AN ex-church minister and Oxfordshire magistrate who sexually abused vulnerable young boys for more than two decades has been jailed.

Robert Dando, of no fixed abode, showed little emotion as Oxford Crown Court heard the extent to which he had 'groomed' the boys, none of whom can be named for legal reasons, and forced them to engage in sex acts, sometimes on a weekly basis.

Dando had already admitted 13 counts of indecent assault and sexual assault against the seven victims between February 1985 and September 2009.

The 53-year old had used his high standing and position's of authority, including as a minister at Bicester's Orchard Baptist Church as well as a governor at Kings Meadow School, Bicester, to carry out the campaign of abuse, the court heard.

At his sentencing hearing yesterday, prosecutor Kim Preston said he had been a 'leading light' in the baptist church, a factor he had used to prey on his victims.

She said: "He is a man who it transpired used the church and his position within it to influence those who trusted him with their spiritual guidance and their most precious gifts; their children."

She told the court Dando would befriend the boys initially through their parents, lavishing some of their children with expensive gifts, first while he was training to be a minister in Cardiff in the 1980s before later carrying out the abuse in Bicester during between 1998 and 2007, and then London's Worcester Park Baptist Church.

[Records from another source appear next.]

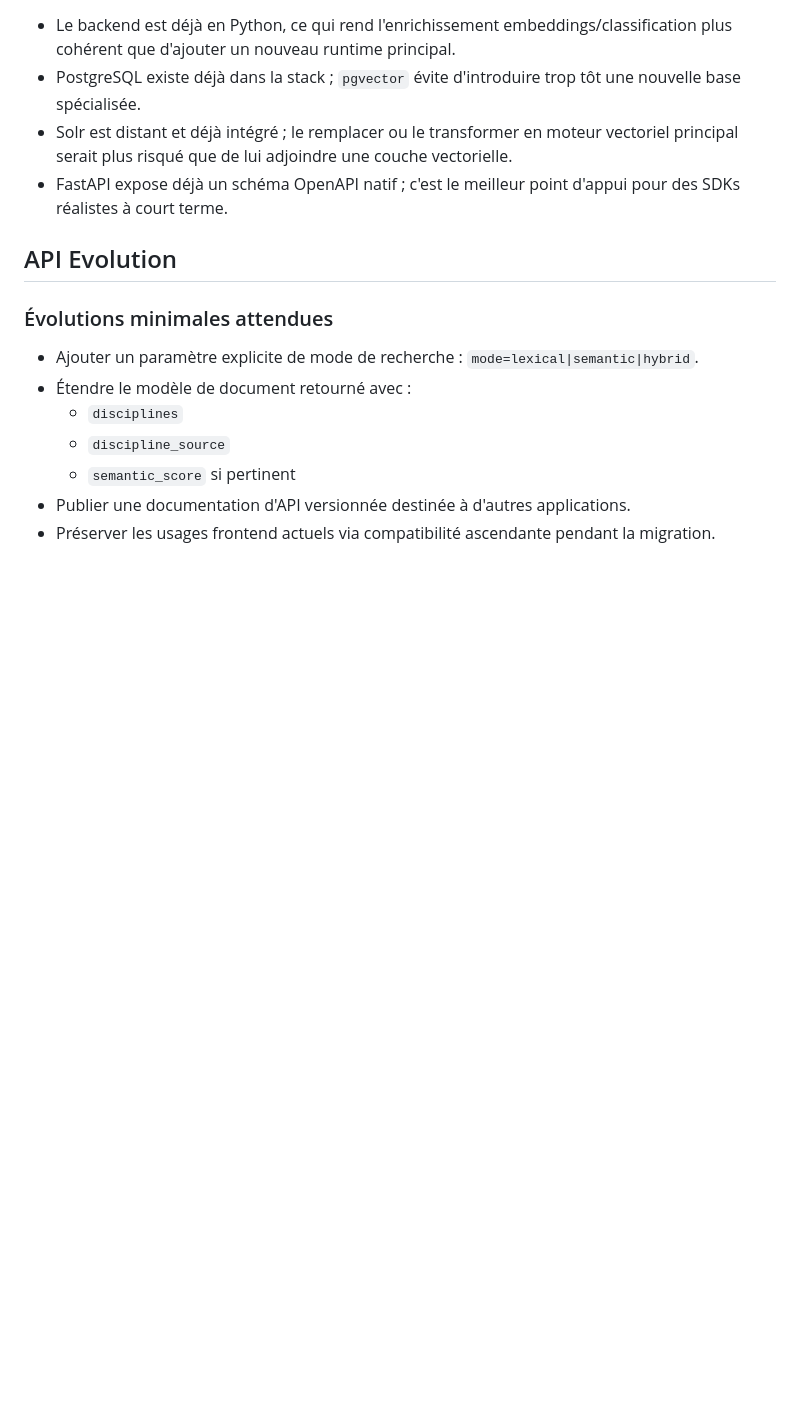
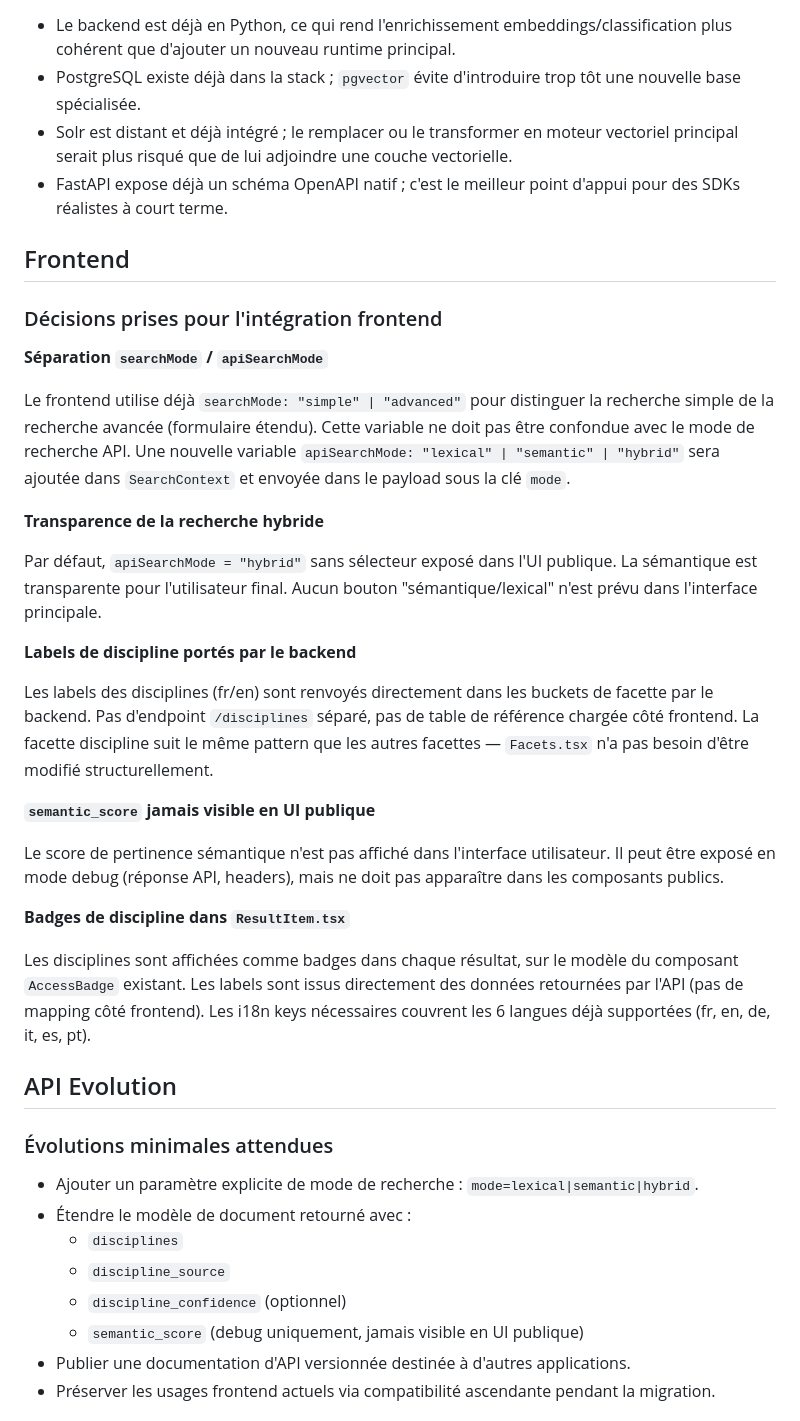
Before and after one commit to nicovernot/search-next, a Markdown page: specs/012-semantic-search-api-platform/spec.md, the part around the change. Rendered like a GitHub page; blank space fills up the shorter version.

```diff
--- a/specs/012-semantic-search-api-platform/spec.md
+++ b/specs/012-semantic-search-api-platform/spec.md
@@ -104,6 +104,30 @@ En tant qu'administrateur métier, je veux distinguer les disciplines issues des
 - Solr est distant et déjà intégré ; le remplacer ou le transformer en moteur vectoriel principal serait plus risqué que de lui adjoindre une couche vectorielle.
 - FastAPI expose déjà un schéma OpenAPI natif ; c'est le meilleur point d'appui pour des SDKs réalistes à court terme.
 
+## Frontend
+
+### Décisions prises pour l'intégration frontend
+
+**Séparation `searchMode` / `apiSearchMode`**
+
+Le frontend utilise déjà `searchMode: "simple" | "advanced"` pour distinguer la recherche simple de la recherche avancée (formulaire étendu). Cette variable ne doit pas être confondue avec le mode de recherche API. Une nouvelle variable `apiSearchMode: "lexical" | "semantic" | "hybrid"` sera ajoutée dans `SearchContext` et envoyée dans le payload sous la clé `mode`.
+
+**Transparence de la recherche hybride**
+
+Par défaut, `apiSearchMode = "hybrid"` sans sélecteur exposé dans l'UI publique. La sémantique est transparente pour l'utilisateur final. Aucun bouton "sémantique/lexical" n'est prévu dans l'interface principale.
+
+**Labels de discipline portés par le backend**
+
+Les labels des disciplines (fr/en) sont renvoyés directement dans les buckets de facette par le backend. Pas d'endpoint `/disciplines` séparé, pas de table de référence chargée côté frontend. La facette discipline suit le même pattern que les autres facettes — `Facets.tsx` n'a pas besoin d'être modifié structurellement.
+
+**`semantic_score` jamais visible en UI publique**
+
+Le score de pertinence sémantique n'est pas affiché dans l'interface utilisateur. Il peut être exposé en mode debug (réponse API, headers), mais ne doit pas apparaître dans les composants publics.
+
+**Badges de discipline dans `ResultItem.tsx`**
+
+Les disciplines sont affichées comme badges dans chaque résultat, sur le modèle du composant `AccessBadge` existant. Les labels sont issus directement des données retournées par l'API (pas de mapping côté frontend). Les i18n keys nécessaires couvrent les 6 langues déjà supportées (fr, en, de, it, es, pt).
+
 ## API Evolution
 
 ### Évolutions minimales attendues
@@ -112,7 +136,8 @@ En tant qu'administrateur métier, je veux distinguer les disciplines issues des
 - Étendre le modèle de document retourné avec :
   - `disciplines`
   - `discipline_source`
-  - `semantic_score` si pertinent
+  - `discipline_confidence` (optionnel)
+  - `semantic_score` (debug uniquement, jamais visible en UI publique)
 - Publier une documentation d'API versionnée destinée à d'autres applications.
 - Préserver les usages frontend actuels via compatibilité ascendante pendant la migration.
 
```
Also changed, not shown: specs/012-semantic-search-api-platform/tasks.md (+19 -4 lines).
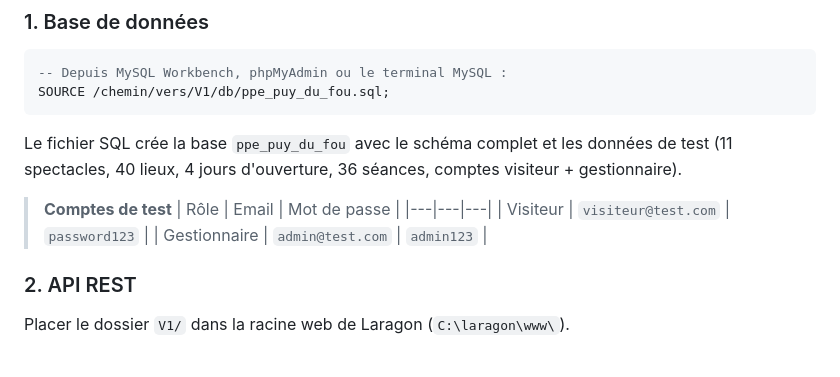
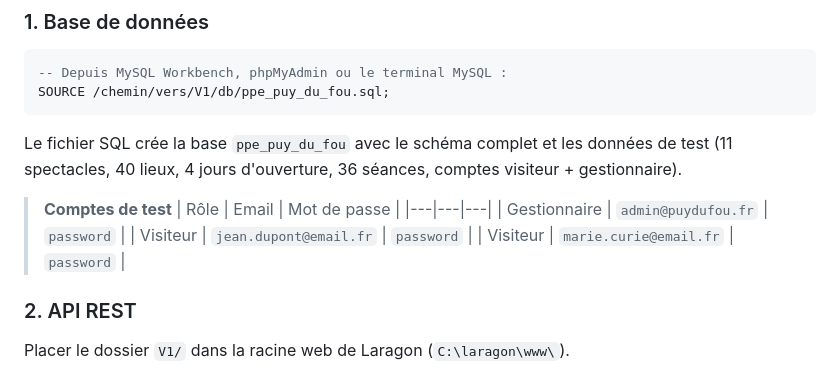
Before and after one commit to Ewen-Evin/ppe-puy-du-fou, a Markdown page: V1/docs/README.md, the part around the change. Rendered like a GitHub page.

```diff
--- a/V1/docs/README.md
+++ b/V1/docs/README.md
@@ -65,8 +65,9 @@ Le fichier SQL crée la base `ppe_puy_du_fou` avec le schéma complet et les don
 > **Comptes de test**
 > | Rôle | Email | Mot de passe |
 > |---|---|---|
-> | Visiteur | `visiteur@test.com` | `password123` |
-> | Gestionnaire | `admin@test.com` | `admin123` |
+> | Gestionnaire | `admin@puydufou.fr` | `password` |
+> | Visiteur | `jean.dupont@email.fr` | `password` |
+> | Visiteur | `marie.curie@email.fr` | `password` |
 
 ### 2. API REST
 
```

One of the boys was taken out for expensive meals at London's Harrod's restaurant and bought gifts including a mountain bike, acts which prosecutors called 'grooming in its purest form' whereby Dando 'bribed' his victims into engaging in sexual activity.

Among the instances of abuse detailed to the court, it was revealed he also made threats, telling one of his victims he would make up stories of a sexual relationship between the boy and his brother if he told anyone about the assaults.

Many of the victims did not come forward and reveal the extent of the abuse until decades later because they felt they would not be believed due to Dando's good standing in the community, the court heard.

Speaking of one of the victims Ms Preston told the court: "He described vividly the shame and disgust he felt being under the will of the defendant.

"He felt there was no one he could tell about this and he felt he would not be believed."

Dando was first caught and later jailed in the US in the state of Virginia in July 2011 after a complaint from a 21-year old that he had abused him between 1995 and 1999 while aged between eight and 13.

During that investigation, a second victim also came forward and said Dando had abused him when he was aged between seven and eight, before UK officers were despatched and carried out their own investigation ahead of his extradition back to Britain, where he went on to admit all charges.

In mitigation, Christopher Knox said that his client was 'mortified' at what he had done.

He said: "He is seeking to make it clear that he has accepted what he has done, that what he has done is very wrong indeed."

He also urged leniency in light of his seven years already spent in prison in Virginia and said he had been 'seriously punished' during his incarceration.

Sentencing, Judge Ian Pringle QC said: "You were a leading light in the baptist church community.

"You were a minister, you became a magistrate, you were charismatic and you gained the trust of virtually every single person that you met within your community.

"For a period of over twenty years you proceeded to grotesquely abuse that trust and abuse a large number of children.

"Your method was to gain the confidence of those that looked after them, their parents, you would spend time looking after them, being someone very authoritative and someone that parents would trust.

"Your purpose was to sexually abuse them and that is what you did in various ways."

Dando was jailed for a total of nine years and four months and made subject to a sexual harm prevention order stipulating no contact with children indefinitely.